_Exercise objective_: In the data below, locate each line with the word "spacing" and list it.

_Study material_:
§
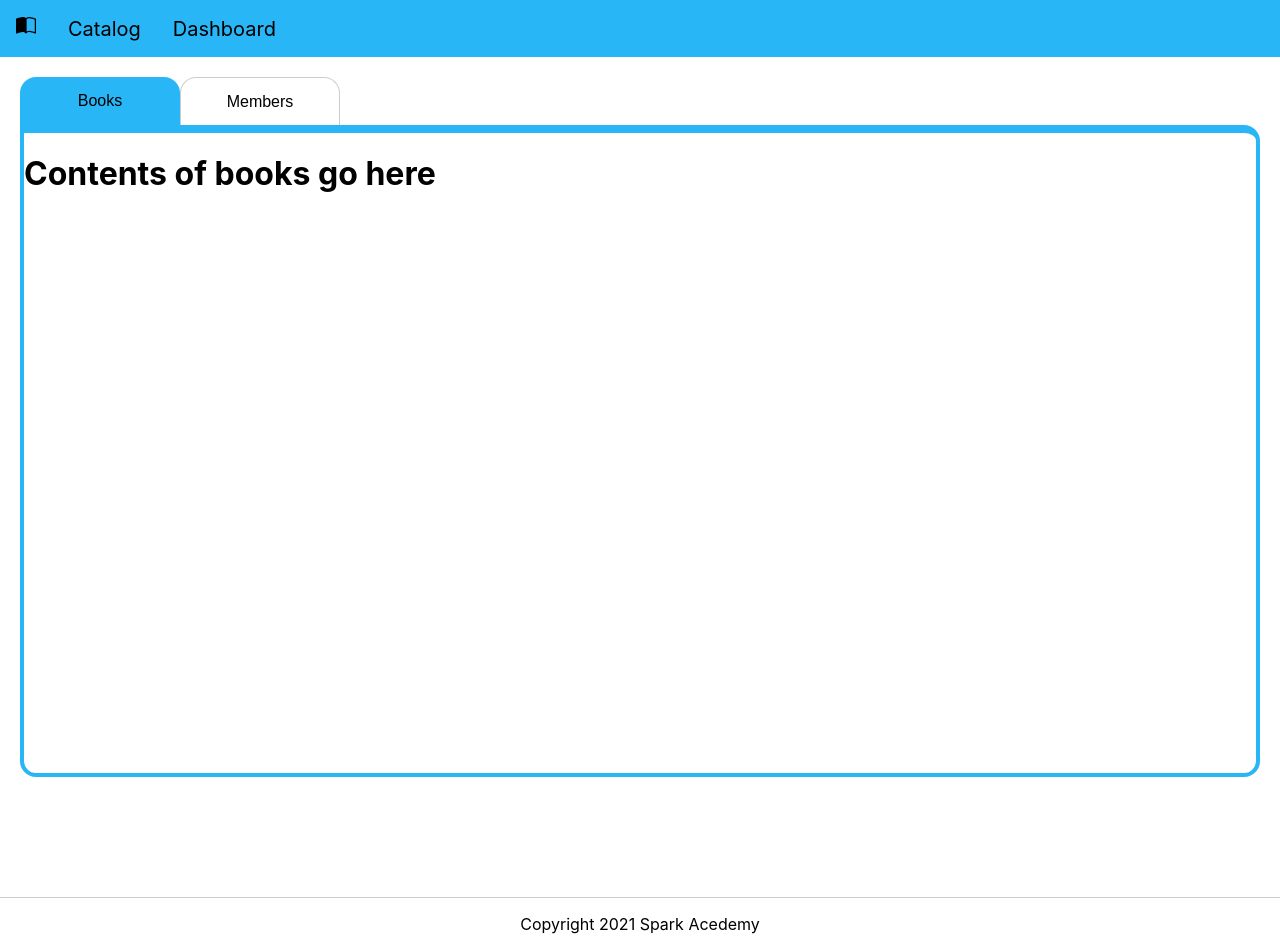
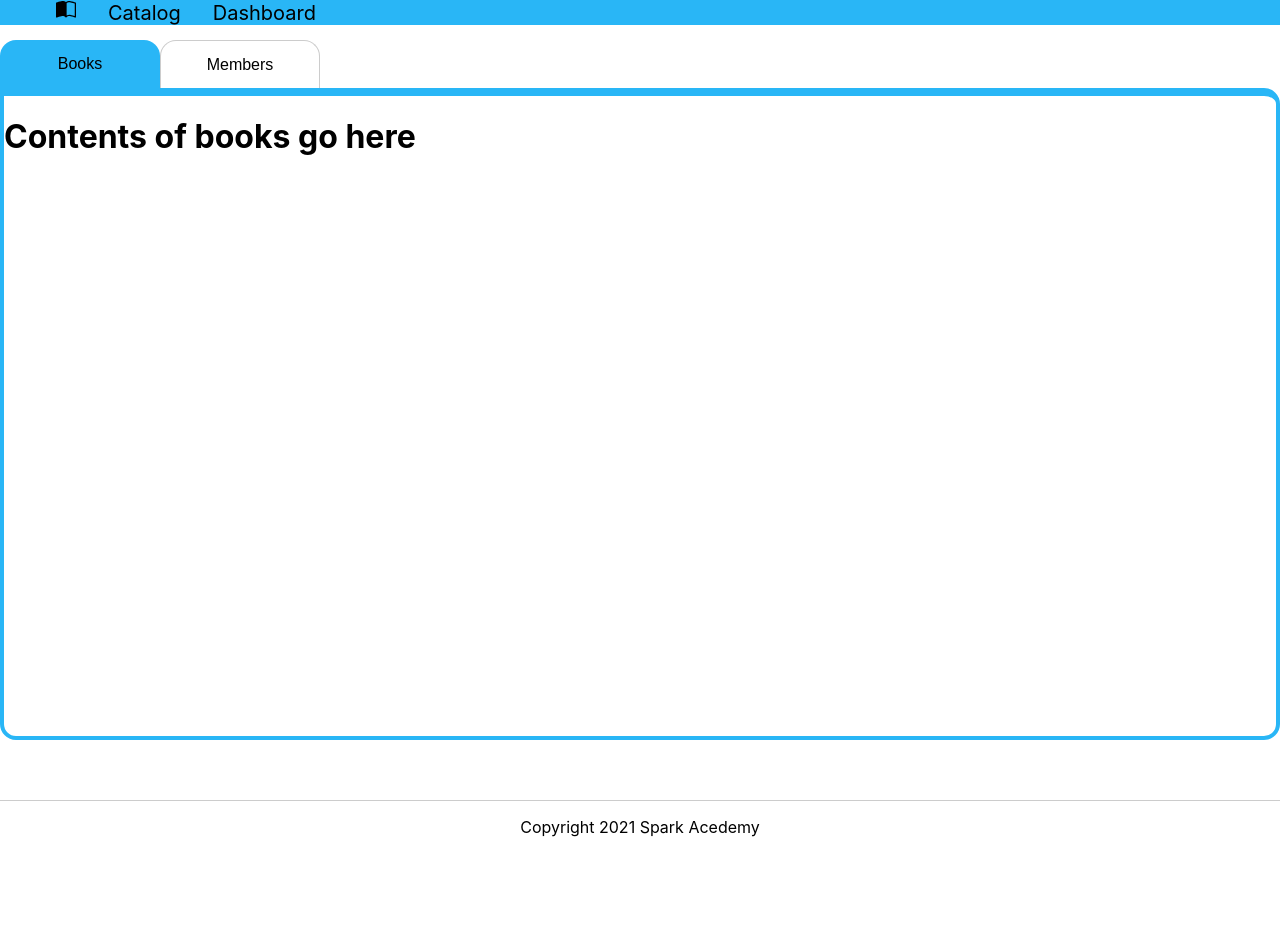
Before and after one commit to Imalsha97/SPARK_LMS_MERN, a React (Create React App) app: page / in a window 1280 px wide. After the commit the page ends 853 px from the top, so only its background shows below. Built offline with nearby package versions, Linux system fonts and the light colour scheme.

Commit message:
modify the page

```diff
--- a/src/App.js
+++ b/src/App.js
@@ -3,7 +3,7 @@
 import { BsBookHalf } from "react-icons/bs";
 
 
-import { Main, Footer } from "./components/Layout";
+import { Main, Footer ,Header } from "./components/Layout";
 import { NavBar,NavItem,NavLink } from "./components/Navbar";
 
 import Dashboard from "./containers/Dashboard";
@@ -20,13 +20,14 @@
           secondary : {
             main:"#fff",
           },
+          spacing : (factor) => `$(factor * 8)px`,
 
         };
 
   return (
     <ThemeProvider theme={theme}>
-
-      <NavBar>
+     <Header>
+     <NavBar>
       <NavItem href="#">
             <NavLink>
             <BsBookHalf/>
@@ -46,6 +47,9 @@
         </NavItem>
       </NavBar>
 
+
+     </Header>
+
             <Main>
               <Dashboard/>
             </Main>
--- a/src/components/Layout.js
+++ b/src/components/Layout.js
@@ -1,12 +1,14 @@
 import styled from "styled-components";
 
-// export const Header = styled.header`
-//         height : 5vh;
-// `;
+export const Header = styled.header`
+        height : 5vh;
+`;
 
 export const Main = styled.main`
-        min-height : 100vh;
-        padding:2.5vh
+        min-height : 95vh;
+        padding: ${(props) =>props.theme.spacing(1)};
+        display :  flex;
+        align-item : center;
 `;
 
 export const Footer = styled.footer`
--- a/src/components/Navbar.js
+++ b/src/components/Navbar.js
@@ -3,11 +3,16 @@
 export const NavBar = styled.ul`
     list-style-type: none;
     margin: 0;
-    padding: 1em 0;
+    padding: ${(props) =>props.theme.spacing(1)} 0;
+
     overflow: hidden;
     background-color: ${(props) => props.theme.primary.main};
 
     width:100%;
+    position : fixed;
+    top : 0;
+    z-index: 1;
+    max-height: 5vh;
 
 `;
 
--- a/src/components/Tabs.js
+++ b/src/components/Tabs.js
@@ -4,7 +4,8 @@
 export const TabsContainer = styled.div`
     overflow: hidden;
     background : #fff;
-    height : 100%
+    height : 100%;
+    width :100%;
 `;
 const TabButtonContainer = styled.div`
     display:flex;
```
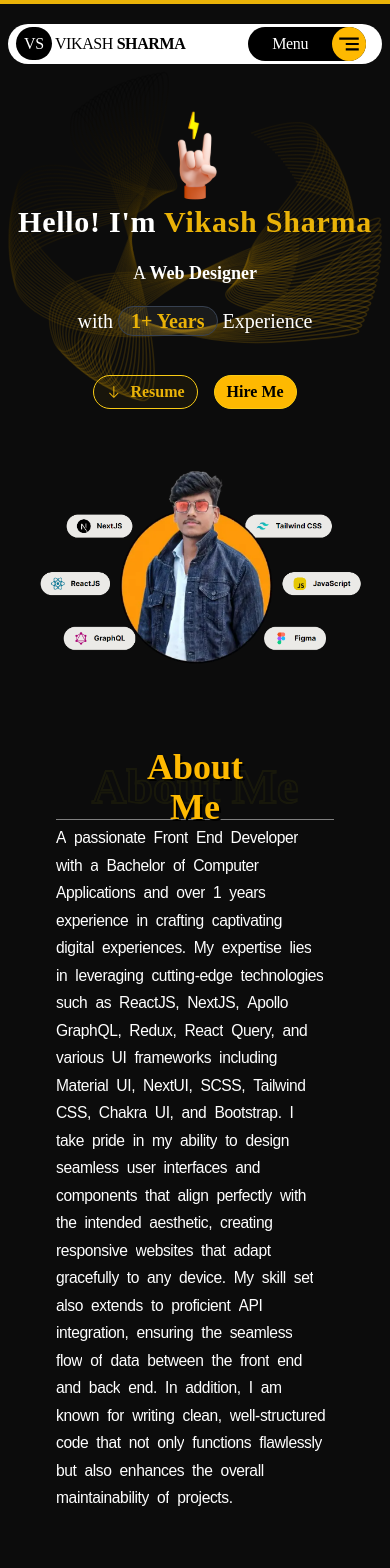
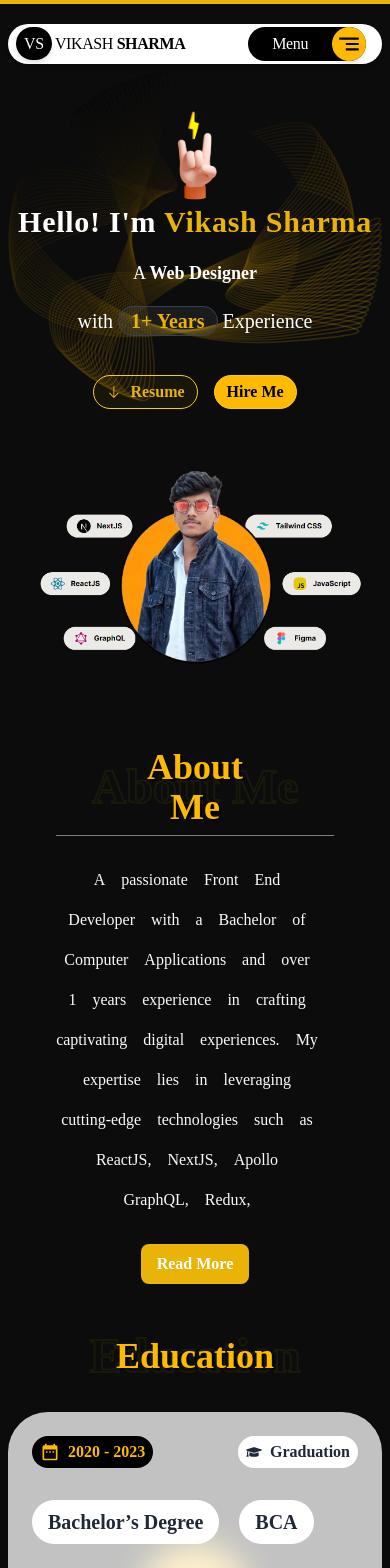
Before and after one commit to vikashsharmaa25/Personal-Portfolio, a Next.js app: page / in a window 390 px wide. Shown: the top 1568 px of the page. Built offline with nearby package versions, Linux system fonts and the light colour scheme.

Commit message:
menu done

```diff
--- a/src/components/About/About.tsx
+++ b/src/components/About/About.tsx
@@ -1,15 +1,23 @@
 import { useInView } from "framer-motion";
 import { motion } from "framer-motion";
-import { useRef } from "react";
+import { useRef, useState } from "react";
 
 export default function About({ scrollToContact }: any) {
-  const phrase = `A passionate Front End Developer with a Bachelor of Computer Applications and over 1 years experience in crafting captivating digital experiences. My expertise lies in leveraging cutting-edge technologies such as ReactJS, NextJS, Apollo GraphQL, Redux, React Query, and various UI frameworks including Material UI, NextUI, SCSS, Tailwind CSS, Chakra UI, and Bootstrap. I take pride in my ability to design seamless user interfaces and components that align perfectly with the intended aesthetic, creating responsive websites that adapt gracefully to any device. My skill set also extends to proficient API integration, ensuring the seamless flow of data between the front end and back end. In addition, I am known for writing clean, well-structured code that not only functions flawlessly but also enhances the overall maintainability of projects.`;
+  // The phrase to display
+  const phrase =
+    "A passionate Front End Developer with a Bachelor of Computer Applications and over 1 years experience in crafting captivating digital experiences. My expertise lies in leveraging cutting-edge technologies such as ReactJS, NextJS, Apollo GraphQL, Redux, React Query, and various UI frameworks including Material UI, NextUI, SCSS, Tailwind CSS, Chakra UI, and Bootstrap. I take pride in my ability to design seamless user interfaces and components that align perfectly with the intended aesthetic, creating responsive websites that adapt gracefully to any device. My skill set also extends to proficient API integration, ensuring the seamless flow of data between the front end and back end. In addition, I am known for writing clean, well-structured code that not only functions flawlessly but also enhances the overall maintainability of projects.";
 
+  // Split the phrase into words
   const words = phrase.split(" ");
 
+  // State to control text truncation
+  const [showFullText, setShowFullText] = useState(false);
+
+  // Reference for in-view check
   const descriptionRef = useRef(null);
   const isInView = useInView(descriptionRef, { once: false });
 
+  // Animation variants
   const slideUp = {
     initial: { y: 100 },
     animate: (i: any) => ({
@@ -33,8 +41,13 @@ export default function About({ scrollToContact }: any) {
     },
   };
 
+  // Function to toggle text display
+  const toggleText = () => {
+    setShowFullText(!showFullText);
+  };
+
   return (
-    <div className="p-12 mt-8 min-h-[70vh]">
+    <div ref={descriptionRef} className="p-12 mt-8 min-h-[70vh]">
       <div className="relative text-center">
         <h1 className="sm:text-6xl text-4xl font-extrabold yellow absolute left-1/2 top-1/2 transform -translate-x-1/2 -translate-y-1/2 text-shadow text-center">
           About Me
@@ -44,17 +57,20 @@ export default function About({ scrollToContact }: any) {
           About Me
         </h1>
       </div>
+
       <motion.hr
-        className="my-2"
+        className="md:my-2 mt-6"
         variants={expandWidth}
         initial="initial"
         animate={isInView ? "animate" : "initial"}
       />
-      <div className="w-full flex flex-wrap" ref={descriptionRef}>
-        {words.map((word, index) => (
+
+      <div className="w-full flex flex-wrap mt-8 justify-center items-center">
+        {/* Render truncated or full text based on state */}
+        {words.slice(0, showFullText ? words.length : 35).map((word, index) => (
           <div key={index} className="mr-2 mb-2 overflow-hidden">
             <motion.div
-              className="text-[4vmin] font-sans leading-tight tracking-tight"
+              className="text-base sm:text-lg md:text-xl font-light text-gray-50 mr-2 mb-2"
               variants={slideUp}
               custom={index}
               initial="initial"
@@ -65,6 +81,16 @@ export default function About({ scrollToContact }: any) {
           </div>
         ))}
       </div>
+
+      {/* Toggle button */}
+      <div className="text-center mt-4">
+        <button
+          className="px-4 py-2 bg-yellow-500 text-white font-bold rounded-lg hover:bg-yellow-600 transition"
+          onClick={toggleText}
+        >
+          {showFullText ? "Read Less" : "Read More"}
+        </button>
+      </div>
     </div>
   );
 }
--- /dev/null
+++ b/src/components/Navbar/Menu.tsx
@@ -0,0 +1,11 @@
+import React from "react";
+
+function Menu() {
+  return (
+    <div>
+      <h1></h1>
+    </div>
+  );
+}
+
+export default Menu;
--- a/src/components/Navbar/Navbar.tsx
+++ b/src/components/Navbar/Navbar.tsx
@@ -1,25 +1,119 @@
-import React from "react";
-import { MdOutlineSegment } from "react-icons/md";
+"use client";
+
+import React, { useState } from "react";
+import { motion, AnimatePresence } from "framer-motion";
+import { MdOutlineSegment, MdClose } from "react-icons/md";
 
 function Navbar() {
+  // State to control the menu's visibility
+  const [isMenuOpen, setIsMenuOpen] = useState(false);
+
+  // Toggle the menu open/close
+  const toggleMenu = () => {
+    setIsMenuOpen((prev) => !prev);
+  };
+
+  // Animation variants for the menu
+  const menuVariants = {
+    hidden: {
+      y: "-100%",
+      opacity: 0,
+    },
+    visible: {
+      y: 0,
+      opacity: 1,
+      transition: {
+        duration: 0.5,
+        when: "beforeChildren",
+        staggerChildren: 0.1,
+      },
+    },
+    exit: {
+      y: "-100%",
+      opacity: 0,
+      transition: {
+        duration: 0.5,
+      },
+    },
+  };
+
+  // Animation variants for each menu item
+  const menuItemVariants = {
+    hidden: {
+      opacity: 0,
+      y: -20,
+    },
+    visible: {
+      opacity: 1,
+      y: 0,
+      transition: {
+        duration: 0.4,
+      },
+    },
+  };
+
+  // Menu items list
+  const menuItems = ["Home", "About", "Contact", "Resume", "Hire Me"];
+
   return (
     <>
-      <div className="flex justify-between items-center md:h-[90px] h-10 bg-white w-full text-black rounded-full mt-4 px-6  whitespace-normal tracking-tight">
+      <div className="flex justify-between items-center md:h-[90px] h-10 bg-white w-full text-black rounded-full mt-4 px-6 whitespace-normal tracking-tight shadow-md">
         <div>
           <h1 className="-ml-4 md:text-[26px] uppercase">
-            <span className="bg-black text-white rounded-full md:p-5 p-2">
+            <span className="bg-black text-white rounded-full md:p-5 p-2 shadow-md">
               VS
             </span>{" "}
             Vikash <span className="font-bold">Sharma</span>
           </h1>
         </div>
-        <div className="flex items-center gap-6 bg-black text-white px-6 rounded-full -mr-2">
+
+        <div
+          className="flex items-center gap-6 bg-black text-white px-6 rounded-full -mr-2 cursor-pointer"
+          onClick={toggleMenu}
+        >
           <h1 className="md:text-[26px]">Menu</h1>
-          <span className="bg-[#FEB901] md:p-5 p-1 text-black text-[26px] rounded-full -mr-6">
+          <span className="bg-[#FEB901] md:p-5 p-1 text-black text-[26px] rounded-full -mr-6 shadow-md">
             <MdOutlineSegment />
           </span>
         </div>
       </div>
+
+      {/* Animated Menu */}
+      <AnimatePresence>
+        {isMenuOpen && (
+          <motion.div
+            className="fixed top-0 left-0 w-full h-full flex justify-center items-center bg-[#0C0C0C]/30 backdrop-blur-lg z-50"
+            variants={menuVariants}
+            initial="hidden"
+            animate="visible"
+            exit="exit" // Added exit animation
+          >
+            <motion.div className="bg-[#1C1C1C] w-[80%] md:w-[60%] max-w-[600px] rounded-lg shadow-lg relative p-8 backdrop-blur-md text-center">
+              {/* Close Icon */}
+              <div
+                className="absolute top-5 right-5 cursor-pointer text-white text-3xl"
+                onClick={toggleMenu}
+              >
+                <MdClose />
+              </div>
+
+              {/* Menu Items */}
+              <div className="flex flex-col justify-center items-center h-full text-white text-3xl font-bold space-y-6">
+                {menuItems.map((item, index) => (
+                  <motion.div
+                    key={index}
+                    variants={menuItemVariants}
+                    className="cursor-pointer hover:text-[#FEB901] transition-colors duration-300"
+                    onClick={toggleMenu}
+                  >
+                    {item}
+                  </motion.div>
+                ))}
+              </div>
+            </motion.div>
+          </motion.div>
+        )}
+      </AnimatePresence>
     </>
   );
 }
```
§
_Exercise answer_:
+          spacing : (factor) => `$(factor * 8)px`,
+        padding: ${(props) =>props.theme.spacing(1)};
+    padding: ${(props) =>props.theme.spacing(1)} 0;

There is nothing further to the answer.